[Source data]
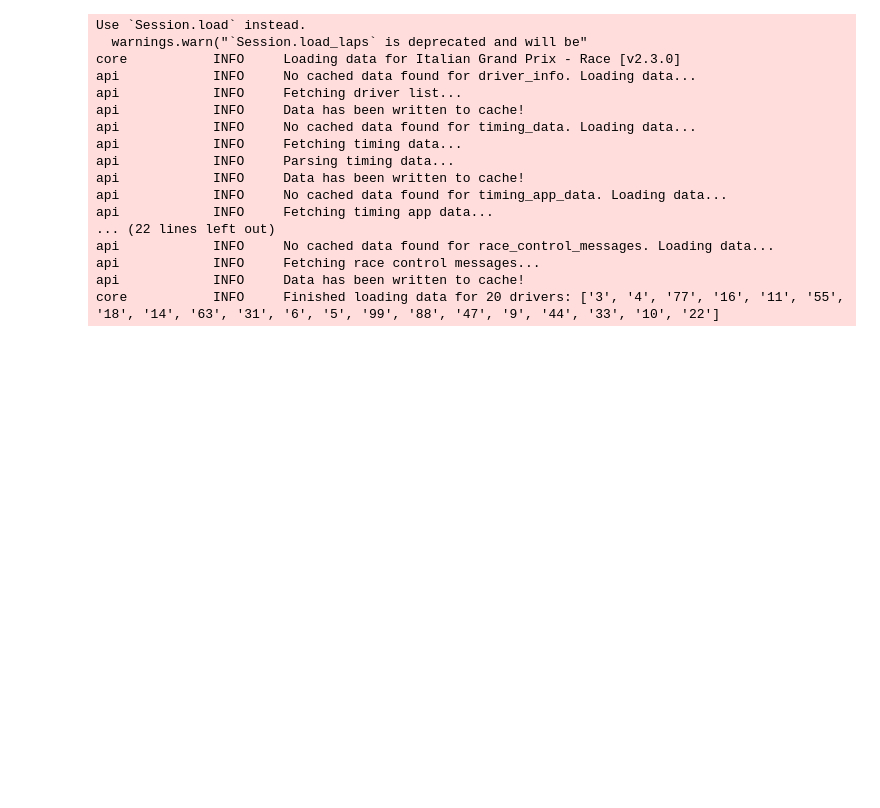
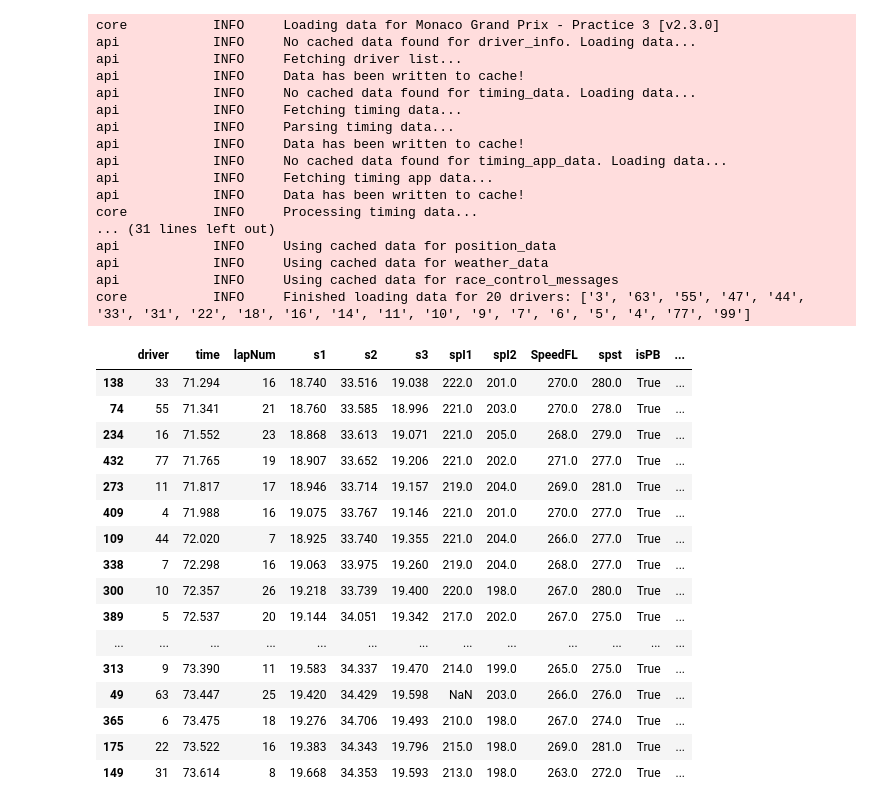
Before and after one commit to ollyjc99/F1-Fantasy-Predictor, a Jupyter notebook: data collection/get_fastf1.ipynb, the cells around one changed output. Cells and saved outputs as stored; diff of their text form; code cells hidden in the pictures; blank space fills up the shorter version.

```diff
--- a/data collection/get_fastf1.ipynb
+++ b/data collection/get_fastf1.ipynb
@@ -26,14 +24,13 @@ ff1.Cache.enable_cache(path+'data/cache')
 # %%
 year = 2021
-circuit = 'Monza'
+circuit = 5
 
 # Load the session data
-race = ff1.get_session(year, circuit, 'R')
-laps = race.load_laps(with_telemetry=True)
+session = ff1.get_session(year, circuit, 'FP3')
+session.load()
+laps = session.load_laps(with_telemetry=True)
 # %% [output]
-Use `Session.load` instead.
-  warnings.warn("`Session.load_laps` is deprecated and will be"
-core           INFO     Loading data for Italian Grand Prix - Race [v2.3.0]
+core           INFO     Loading data for Monaco Grand Prix - Practice 3 [v2.3.0]
 api            INFO     No cached data found for driver_info. Loading data...
 api            INFO     Fetching driver list...
 api            INFO     Data has been written to cache!
@@ -43,8 +40,49 @@ api            INFO     Parsing timing data...
 api            INFO     Data has been written to cache!
 api            INFO     No cached data found for timing_app_data. Loading data...
 api            INFO     Fetching timing app data...
-... (22 lines left out)
-api            INFO     No cached data found for race_control_messages. Loading data...
-api            INFO     Fetching race control messages...
 api            INFO     Data has been written to cache!
-core           INFO     Finished loading data for 20 drivers: ['3', '4', '77', '16', '11', '55', '18', '14', '63', '31', '6', '5', '99', '88', '47', '9', '44', '33', '10', '22']
+core           INFO     Processing timing data...
+... (31 lines left out)
+api            INFO     Using cached data for position_data
+api            INFO     Using cached data for weather_data
+api            INFO     Using cached data for race_control_messages
+core           INFO     Finished loading data for 20 drivers: ['3', '63', '55', '47', '44', '33', '31', '22', '18', '16', '14', '11', '10', '9', '7', '6', '5', '4', '77', '99']
+# %%
+# laps = session.laps
+laps = laps[[
+    'DriverNumber', 'LapTime', 'LapNumber',
+    'Sector1Time', 'Sector2Time', 'Sector3Time',
+    'SpeedI1', 'SpeedI2', 'SpeedFL', 'SpeedST', 'IsPersonalBest',
+    'Compound', 'TyreLife', 'FreshTyre', 'Stint',
+    'TrackStatus', 'IsAccurate'
+    ]]
+
+laps = laps.rename(columns={'DriverNumber': 'driver','LapTime': 'time','LapNumber': 'lapNum','Sector1Time': 's1','Sector2Time': 's2','Sector3Time': 's3','SpeedI1': 'spI1','SpeedI2': 'spI2','SpeedST': 'spst', 'IsPersonalBest': 'isPB','Compound': 'compound','TyreLife': 'tyrelife','FreshTyre': 'isFresh','TrackStatus': 'trackStatus','IsAccurate': 'isAccurate',})
+
+laps = laps[laps['time'].notnull()]
+# %%
+laps['time'] = laps['time'].apply(lambda x: x.total_seconds())
+laps['s1'] = laps['s1'].apply(lambda x: x.total_seconds())
+laps['s2'] = laps['s2'].apply(lambda x: x.total_seconds())
+laps['s3'] = laps['s3'].apply(lambda x: x.total_seconds())
+# %%
+fastest_laps = laps.query('isPB == True').sort_values('time')
+fastest_laps
+# %% [output]
+|  | driver | time | lapNum | s1 | s2 | s3 | spI1 | spI2 | SpeedFL | spst | isPB | ... |
+| 138 | 33 | 71.294 | 16 | 18.740 | 33.516 | 19.038 | 222.0 | 201.0 | 270.0 | 280.0 | True | ... |
+| 74 | 55 | 71.341 | 21 | 18.760 | 33.585 | 18.996 | 221.0 | 203.0 | 270.0 | 278.0 | True | ... |
+| 234 | 16 | 71.552 | 23 | 18.868 | 33.613 | 19.071 | 221.0 | 205.0 | 268.0 | 279.0 | True | ... |
+| 432 | 77 | 71.765 | 19 | 18.907 | 33.652 | 19.206 | 221.0 | 202.0 | 271.0 | 277.0 | True | ... |
+| 273 | 11 | 71.817 | 17 | 18.946 | 33.714 | 19.157 | 219.0 | 204.0 | 269.0 | 281.0 | True | ... |
+| 409 | 4 | 71.988 | 16 | 19.075 | 33.767 | 19.146 | 221.0 | 201.0 | 270.0 | 277.0 | True | ... |
+| 109 | 44 | 72.020 | 7 | 18.925 | 33.740 | 19.355 | 221.0 | 204.0 | 266.0 | 277.0 | True | ... |
+| 338 | 7 | 72.298 | 16 | 19.063 | 33.975 | 19.260 | 219.0 | 204.0 | 268.0 | 277.0 | True | ... |
+| 300 | 10 | 72.357 | 26 | 19.218 | 33.739 | 19.400 | 220.0 | 198.0 | 267.0 | 280.0 | True | ... |
+| 389 | 5 | 72.537 | 20 | 19.144 | 34.051 | 19.342 | 217.0 | 202.0 | 267.0 | 275.0 | True | ... |
+| ... | ... | ... | ... | ... | ... | ... | ... | ... | ... | ... | ... | ... |
+| 313 | 9 | 73.390 | 11 | 19.583 | 34.337 | 19.470 | 214.0 | 199.0 | 265.0 | 275.0 | True | ... |
+| 49 | 63 | 73.447 | 25 | 19.420 | 34.429 | 19.598 | NaN | 203.0 | 266.0 | 276.0 | True | ... |
+| 365 | 6 | 73.475 | 18 | 19.276 | 34.706 | 19.493 | 210.0 | 198.0 | 267.0 | 274.0 | True | ... |
+| 175 | 22 | 73.522 | 16 | 19.383 | 34.343 | 19.796 | 215.0 | 198.0 | 269.0 | 281.0 | True | ... |
+| 149 | 31 | 73.614 | 8 | 19.668 | 34.353 | 19.593 | 213.0 | 198.0 | 263.0 | 272.0 | True | ... |
```
Also changed, not shown: parts of 3 cells of this notebook.
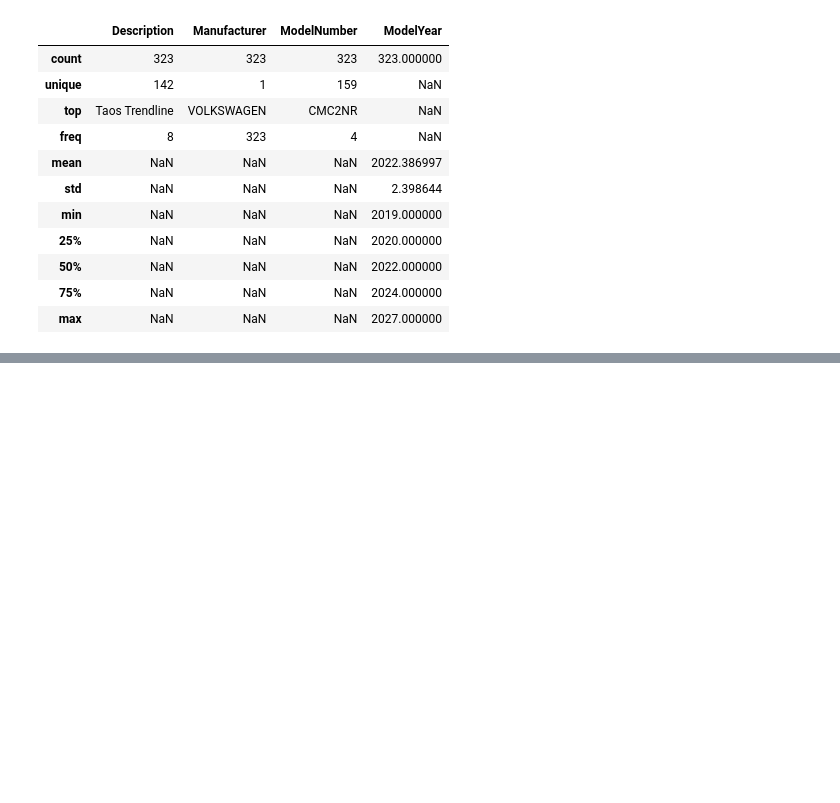
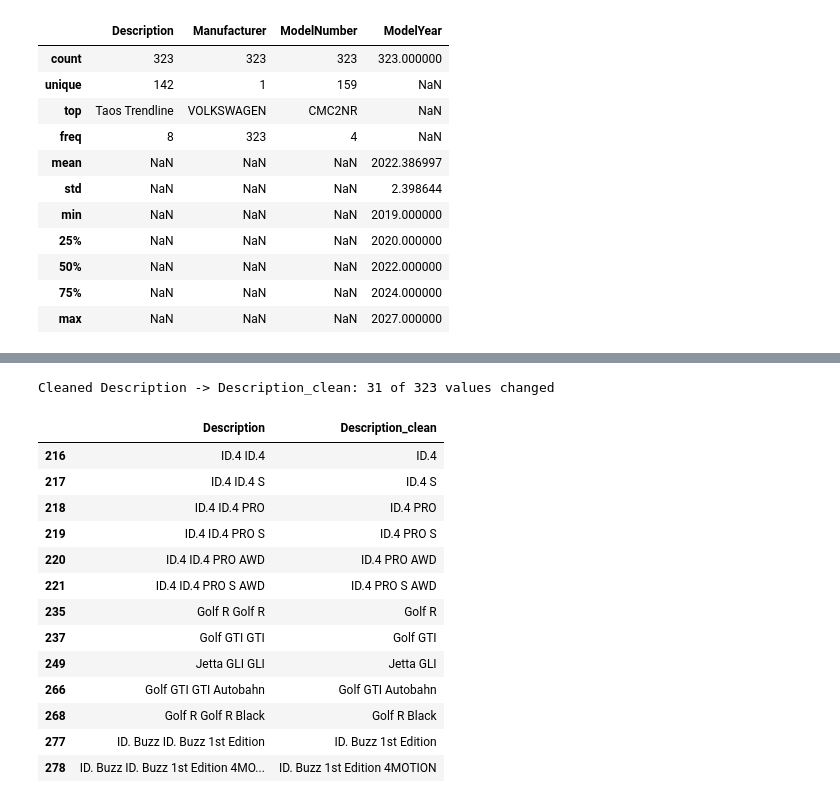
Before and after one commit to MeliPax/OEM_Accessories_v1, a Jupyter notebook: source_code/VW/oem_access_data_analysis.ipynb, the cells around one changed output, grey strips where cells are left out. Cells and saved outputs as stored; diff of their text form; code cells hidden in the pictures; blank space fills up the shorter version.

```diff
--- a/source_code/VW/oem_access_data_analysis.ipynb
+++ b/source_code/VW/oem_access_data_analysis.ipynb
@@ -544,0 +646,21 @@ vw_models_df.describe(include='all')
+# %%
+vw_models_df = clean_text_column(vw_models_df, 'Description')
+
+# preview the values that changed
+vw_models_df.loc[vw_models_df['Description'] != vw_models_df['Description_clean'], ['Description', 'Description_clean']].drop_duplicates()
+# %% [output]
+Cleaned Description -> Description_clean: 31 of 323 values changed
+|  | Description | Description_clean |
+| 216 | ID.4 ID.4 | ID.4 |
+| 217 | ID.4 ID.4 S | ID.4 S |
+| 218 | ID.4 ID.4 PRO | ID.4 PRO |
+| 219 | ID.4 ID.4 PRO S | ID.4 PRO S |
+| 220 | ID.4 ID.4 PRO AWD | ID.4 PRO AWD |
+| 221 | ID.4 ID.4 PRO S AWD | ID.4 PRO S AWD |
+| 235 | Golf R Golf R | Golf R |
+| 237 | Golf GTI GTI | Golf GTI |
+| 249 | Jetta GLI GLI | Jetta GLI |
+| 266 | Golf GTI GTI Autobahn | Golf GTI Autobahn |
+| 268 | Golf R Golf R Black | Golf R Black |
+| 277 | ID. Buzz ID. Buzz 1st Edition | ID. Buzz 1st Edition |
+| 278 | ID. Buzz ID. Buzz 1st Edition 4MO... | ID. Buzz 1st Edition 4MOTION |
```
Also changed, not shown: parts of 11 cells of this notebook.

#### What is needed
Whenever a line in the entries holds the word "Fetching", copy that line.

#### Result for this task
 api            INFO     Fetching driver list...
 api            INFO     Fetching timing app data...
-api            INFO     Fetching race control messages...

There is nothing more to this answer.